======== DATASET EXTRACT
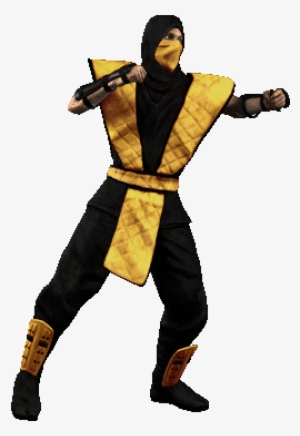
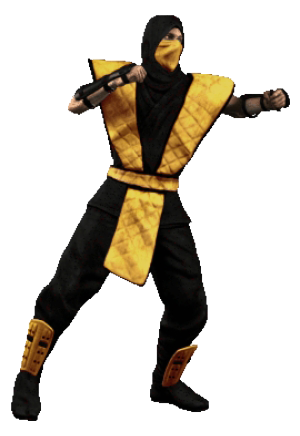
Wrote the CSS to the character's website and changed some HTML

diff --git a/index.html b/index.html
@@ -1,22 +1,36 @@
 <!DOCTYPE html>
 <html>
 <head>
+    
     <title>Scorpion</title>
     <link rel="icon" href="img/scorpion_avatar.jpg">
+    <link href="https://fonts.googleapis.com/css2?family=Press+Start+2P&display=swap" rel="stylesheet">
+    <link rel="stylesheet" type="text/css" href="css/hero.css">
+    
 </head>
 <body>
     <!-- header element -->
     <header>
-        <img src="img/scorpion_avatar.jpg">
+
+        <img style="border: black;" src="img/skull column left.jpg">
+
+        <img style="margin: 15px 125px; width: 350px; height: 411px;" src="img/scorpion_avatar.jpg">
+
+        <img style="border: black;" src="img/skull column right.jpg">
+
+
         <h1>SCORPION</h1>
+
+       
+
     </header>
 
     <!-- main element -->
     <main>
         <h2>About Scorpion</h2>
         <p>Scorpion is awesome! He is actually an accursed undead specter seeking revenge in the Mortal Kombat tournament. He is a ninja warrior who was killed by his arch-nemesis Sub-Zero (a blue color-swap version of him) survived by a wife and child, and was allowed to return to the physical realms in order to have his revenge. The curse of Scorpion's supernatural existence means he can have his vengeance but can't reunite with his still-living family. Ultimately after the tournament is won by the human champion Liu Kang, Scorpion kills Sub-Zero.</p>
-        <img src="img/MK3_Scorpion_3.png">
-        <p>Say hello to the Yellow Fellow!</p>
+        <img src="img/MK3_Scorpion_3.png" style="background: transparent; width: 150%; height: 150%;">
+        <p class="caption">Say hello to the Yellow Fellow!</p>
         
         
     <!-- Palette swap -->
@@ -56,5 +70,8 @@
     <footer>
         <p>This site was created during a <a target="_blank" href="https://www.taptapkaboom.com/">TTKB</a> class. &copy; PootKel</p>
     </footer>
+
+
+
 </body>
 </html>

diff --git a/css/hero.css b/css/hero.css
@@ -1,0 +1,69 @@
+body{
+    background: rgb(2,0,36);
+    background: linear-gradient(180deg, rgba(2,0,36,1) 0%, rgb(121, 9, 9) 35%, rgb(255, 166, 0) 100%);
+    font-family:  Helvetica, sans-serif, cursive;
+    margin: 0px;
+    font-size: 22px;
+    line-height: 35px;
+}
+
+header{
+    background: black;
+    text-align: center;
+    height: 526px;
+
+}
+
+h1, h2{
+    font-family: 'Press Start 2P', cursive;
+}
+
+header h1{
+    color: #c3b488;
+    font-size: 57px;
+    letter-spacing: 44px;
+    margin: 15px;
+}
+
+header img{
+    border-radius: 0px;
+    border: 3px solid #c3b488; 
+    text-align: center;
+}
+
+main{
+    max-width: 950px;
+    margin: 0 auto;
+    padding: 20px;
+}
+
+main img{
+    max-width: 100%;
+    }
+
+h2{
+    font-size: 23px;
+    margin: 40px 0 10px;
+}
+
+a{
+    color: rgb(219, 0, 0)
+}
+a:hover{
+    color: rgb(255, 166, 0);
+    background: black;
+}
+
+footer{
+    background: black;
+    color: #c3b488;
+    text-align: center;
+    padding: 50px;
+}
+
+p.caption{
+    color: #d17131;
+    font-style: italic;
+
+}
+

diff --git a/grad-test.html b/grad-test.html
@@ -1,0 +1,21 @@
+<!DOCTYPE html>
+<html>
+<head>
+<style>
+#grad1 {
+  height: 2000px;
+  background-color: red; /* For browsers that do not support gradients */
+  background-image: linear-gradient(darkred, darkgoldenrod);
+}
+</style>
+</head>
+<body>
+
+<h1>Linear Gradient - Top to Bottom</h1>
+<p>This linear gradient starts red at the top, transitioning to yellow at the bottom:</p>
+
+<div id="grad1"></div>
+
+</body>
+</html>
+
================
_ASSIGNMENT_
Reproduce everything above exactly, images excluded.

_THE ANSWER_
Wrote the CSS to the character's website and changed some HTML

diff --git a/index.html b/index.html
@@ -1,22 +1,36 @@
 <!DOCTYPE html>
 <html>
 <head>
+    
     <title>Scorpion</title>
     <link rel="icon" href="img/scorpion_avatar.jpg">
+    <link href="https://fonts.googleapis.com/css2?family=Press+Start+2P&display=swap" rel="stylesheet">
+    <link rel="stylesheet" type="text/css" href="css/hero.css">
+    
 </head>
 <body>
     <!-- header element -->
     <header>
-        <img src="img/scorpion_avatar.jpg">
+
+        <img style="border: black;" src="img/skull column left.jpg">
+
+        <img style="margin: 15px 125px; width: 350px; height: 411px;" src="img/scorpion_avatar.jpg">
+
+        <img style="border: black;" src="img/skull column right.jpg">
+
+
         <h1>SCORPION</h1>
+
+       
+
     </header>
 
     <!-- main element -->
     <main>
         <h2>About Scorpion</h2>
         <p>Scorpion is awesome! He is actually an accursed undead specter seeking revenge in the Mortal Kombat tournament. He is a ninja warrior who was killed by his arch-nemesis Sub-Zero (a blue color-swap version of him) survived by a wife and child, and was allowed to return to the physical realms in order to have his revenge. The curse of Scorpion's supernatural existence means he can have his vengeance but can't reunite with his still-living family. Ultimately after the tournament is won by the human champion Liu Kang, Scorpion kills Sub-Zero.</p>
-        <img src="img/MK3_Scorpion_3.png">
-        <p>Say hello to the Yellow Fellow!</p>
+        <img src="img/MK3_Scorpion_3.png" style="background: transparent; width: 150%; height: 150%;">
+        <p class="caption">Say hello to the Yellow Fellow!</p>
         
         
     <!-- Palette swap -->
@@ -56,5 +70,8 @@
     <footer>
         <p>This site was created during a <a target="_blank" href="https://www.taptapkaboom.com/">TTKB</a> class. &copy; PootKel</p>
     </footer>
+
+
+
 </body>
 </html>

diff --git a/css/hero.css b/css/hero.css
@@ -1,0 +1,69 @@
+body{
+    background: rgb(2,0,36);
+    background: linear-gradient(180deg, rgba(2,0,36,1) 0%, rgb(121, 9, 9) 35%, rgb(255, 166, 0) 100%);
+    font-family:  Helvetica, sans-serif, cursive;
+    margin: 0px;
+    font-size: 22px;
+    line-height: 35px;
+}
+
+header{
+    background: black;
+    text-align: center;
+    height: 526px;
+
+}
+
+h1, h2{
+    font-family: 'Press Start 2P', cursive;
+}
+
+header h1{
+    color: #c3b488;
+    font-size: 57px;
+    letter-spacing: 44px;
+    margin: 15px;
+}
+
+header img{
+    border-radius: 0px;
+    border: 3px solid #c3b488; 
+    text-align: center;
+}
+
+main{
+    max-width: 950px;
+    margin: 0 auto;
+    padding: 20px;
+}
+
+main img{
+    max-width: 100%;
+    }
+
+h2{
+    font-size: 23px;
+    margin: 40px 0 10px;
+}
+
+a{
+    color: rgb(219, 0, 0)
+}
+a:hover{
+    color: rgb(255, 166, 0);
+    background: black;
+}
+
+footer{
+    background: black;
+    color: #c3b488;
+    text-align: center;
+    padding: 50px;
+}
+
+p.caption{
+    color: #d17131;
+    font-style: italic;
+
+}
+

diff --git a/grad-test.html b/grad-test.html
@@ -1,0 +1,21 @@
+<!DOCTYPE html>
+<html>
+<head>
+<style>
+#grad1 {
+  height: 2000px;
+  background-color: red; /* For browsers that do not support gradients */
+  background-image: linear-gradient(darkred, darkgoldenrod);
+}
+</style>
+</head>
+<body>
+
+<h1>Linear Gradient - Top to Bottom</h1>
+<p>This linear gradient starts red at the top, transitioning to yellow at the bottom:</p>
+
+<div id="grad1"></div>
+
+</body>
+</html>
+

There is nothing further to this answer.